With the pictures removed, write out the data below exactly.

- Listed entries -
----

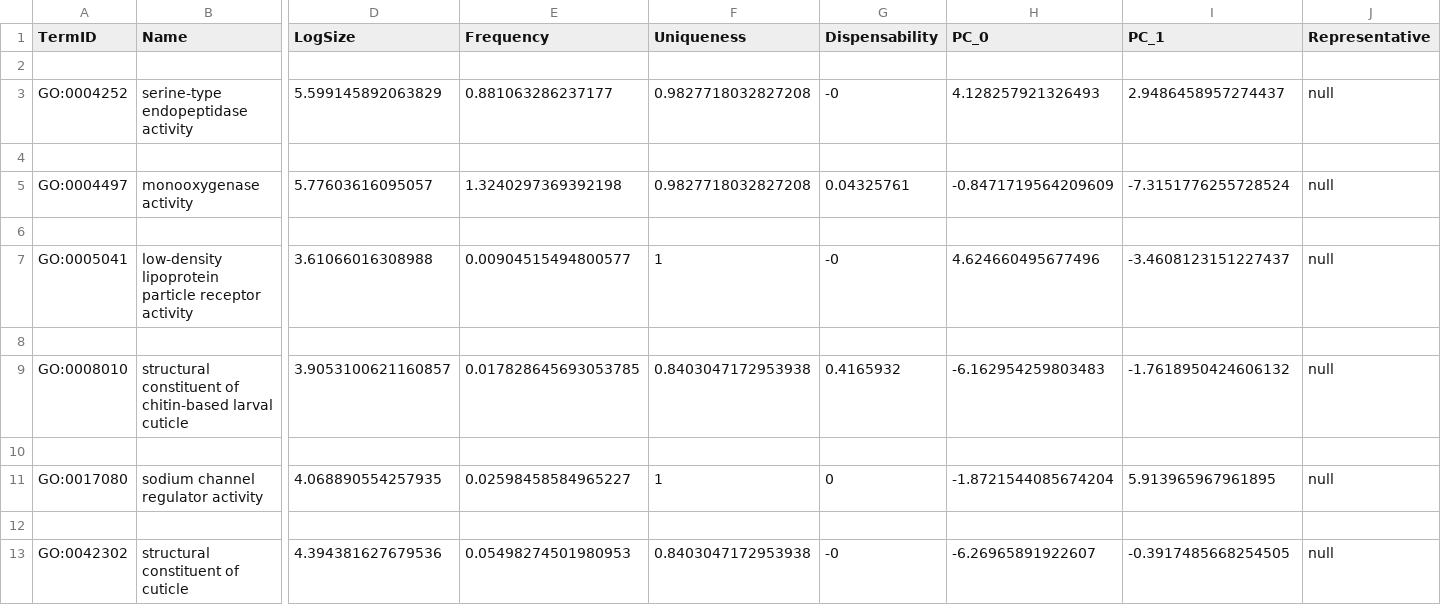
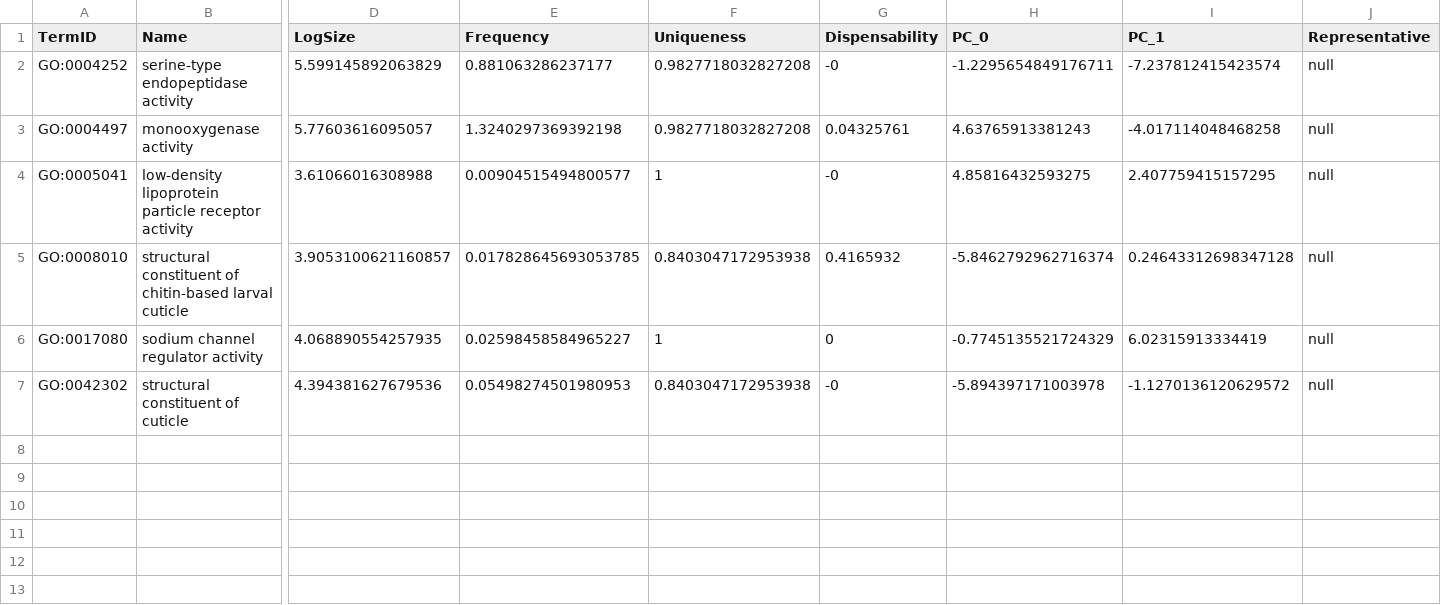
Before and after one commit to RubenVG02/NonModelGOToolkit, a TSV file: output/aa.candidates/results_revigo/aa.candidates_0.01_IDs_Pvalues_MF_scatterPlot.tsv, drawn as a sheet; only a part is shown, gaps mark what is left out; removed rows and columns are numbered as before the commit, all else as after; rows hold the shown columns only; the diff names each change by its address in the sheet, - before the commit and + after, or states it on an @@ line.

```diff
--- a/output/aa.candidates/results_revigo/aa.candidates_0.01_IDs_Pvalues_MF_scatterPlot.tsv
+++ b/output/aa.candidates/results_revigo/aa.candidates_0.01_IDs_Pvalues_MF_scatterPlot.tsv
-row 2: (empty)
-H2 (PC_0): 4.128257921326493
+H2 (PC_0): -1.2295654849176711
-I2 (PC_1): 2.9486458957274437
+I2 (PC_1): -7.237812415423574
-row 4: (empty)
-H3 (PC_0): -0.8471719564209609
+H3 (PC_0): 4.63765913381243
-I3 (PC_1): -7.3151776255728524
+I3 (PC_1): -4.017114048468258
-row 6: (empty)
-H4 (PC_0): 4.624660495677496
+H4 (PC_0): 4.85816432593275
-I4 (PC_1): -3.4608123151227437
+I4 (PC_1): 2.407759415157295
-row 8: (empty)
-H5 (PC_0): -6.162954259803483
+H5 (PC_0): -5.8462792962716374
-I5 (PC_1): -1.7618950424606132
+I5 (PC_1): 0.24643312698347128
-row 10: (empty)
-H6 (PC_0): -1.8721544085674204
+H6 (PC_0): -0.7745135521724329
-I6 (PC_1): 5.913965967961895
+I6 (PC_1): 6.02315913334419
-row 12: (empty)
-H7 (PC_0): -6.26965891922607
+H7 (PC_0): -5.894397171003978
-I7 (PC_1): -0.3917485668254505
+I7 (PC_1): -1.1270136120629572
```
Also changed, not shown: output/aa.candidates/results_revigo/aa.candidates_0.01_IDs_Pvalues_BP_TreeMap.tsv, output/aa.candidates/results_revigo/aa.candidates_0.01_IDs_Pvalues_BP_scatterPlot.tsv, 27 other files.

----

- Answer space -
Before and after one commit to RubenVG02/NonModelGOToolkit, a TSV file: output/aa.candidates/results_revigo/aa.candidates_0.01_IDs_Pvalues_MF_scatterPlot.tsv, drawn as a sheet; only a part is shown, gaps mark what is left out; removed rows and columns are numbered as before the commit, all else as after; rows hold the shown columns only; the diff names each change by its address in the sheet, - before the commit and + after, or states it on an @@ line.

```diff
--- a/output/aa.candidates/results_revigo/aa.candidates_0.01_IDs_Pvalues_MF_scatterPlot.tsv
+++ b/output/aa.candidates/results_revigo/aa.candidates_0.01_IDs_Pvalues_MF_scatterPlot.tsv
-row 2: (empty)
-H2 (PC_0): 4.128257921326493
+H2 (PC_0): -1.2295654849176711
-I2 (PC_1): 2.9486458957274437
+I2 (PC_1): -7.237812415423574
-row 4: (empty)
-H3 (PC_0): -0.8471719564209609
+H3 (PC_0): 4.63765913381243
-I3 (PC_1): -7.3151776255728524
+I3 (PC_1): -4.017114048468258
-row 6: (empty)
-H4 (PC_0): 4.624660495677496
+H4 (PC_0): 4.85816432593275
-I4 (PC_1): -3.4608123151227437
+I4 (PC_1): 2.407759415157295
-row 8: (empty)
-H5 (PC_0): -6.162954259803483
+H5 (PC_0): -5.8462792962716374
-I5 (PC_1): -1.7618950424606132
+I5 (PC_1): 0.24643312698347128
-row 10: (empty)
-H6 (PC_0): -1.8721544085674204
+H6 (PC_0): -0.7745135521724329
-I6 (PC_1): 5.913965967961895
+I6 (PC_1): 6.02315913334419
-row 12: (empty)
-H7 (PC_0): -6.26965891922607
+H7 (PC_0): -5.894397171003978
-I7 (PC_1): -0.3917485668254505
+I7 (PC_1): -1.1270136120629572
```
Also changed, not shown: output/aa.candidates/results_revigo/aa.candidates_0.01_IDs_Pvalues_BP_TreeMap.tsv, output/aa.candidates/results_revigo/aa.candidates_0.01_IDs_Pvalues_BP_scatterPlot.tsv, 27 other files.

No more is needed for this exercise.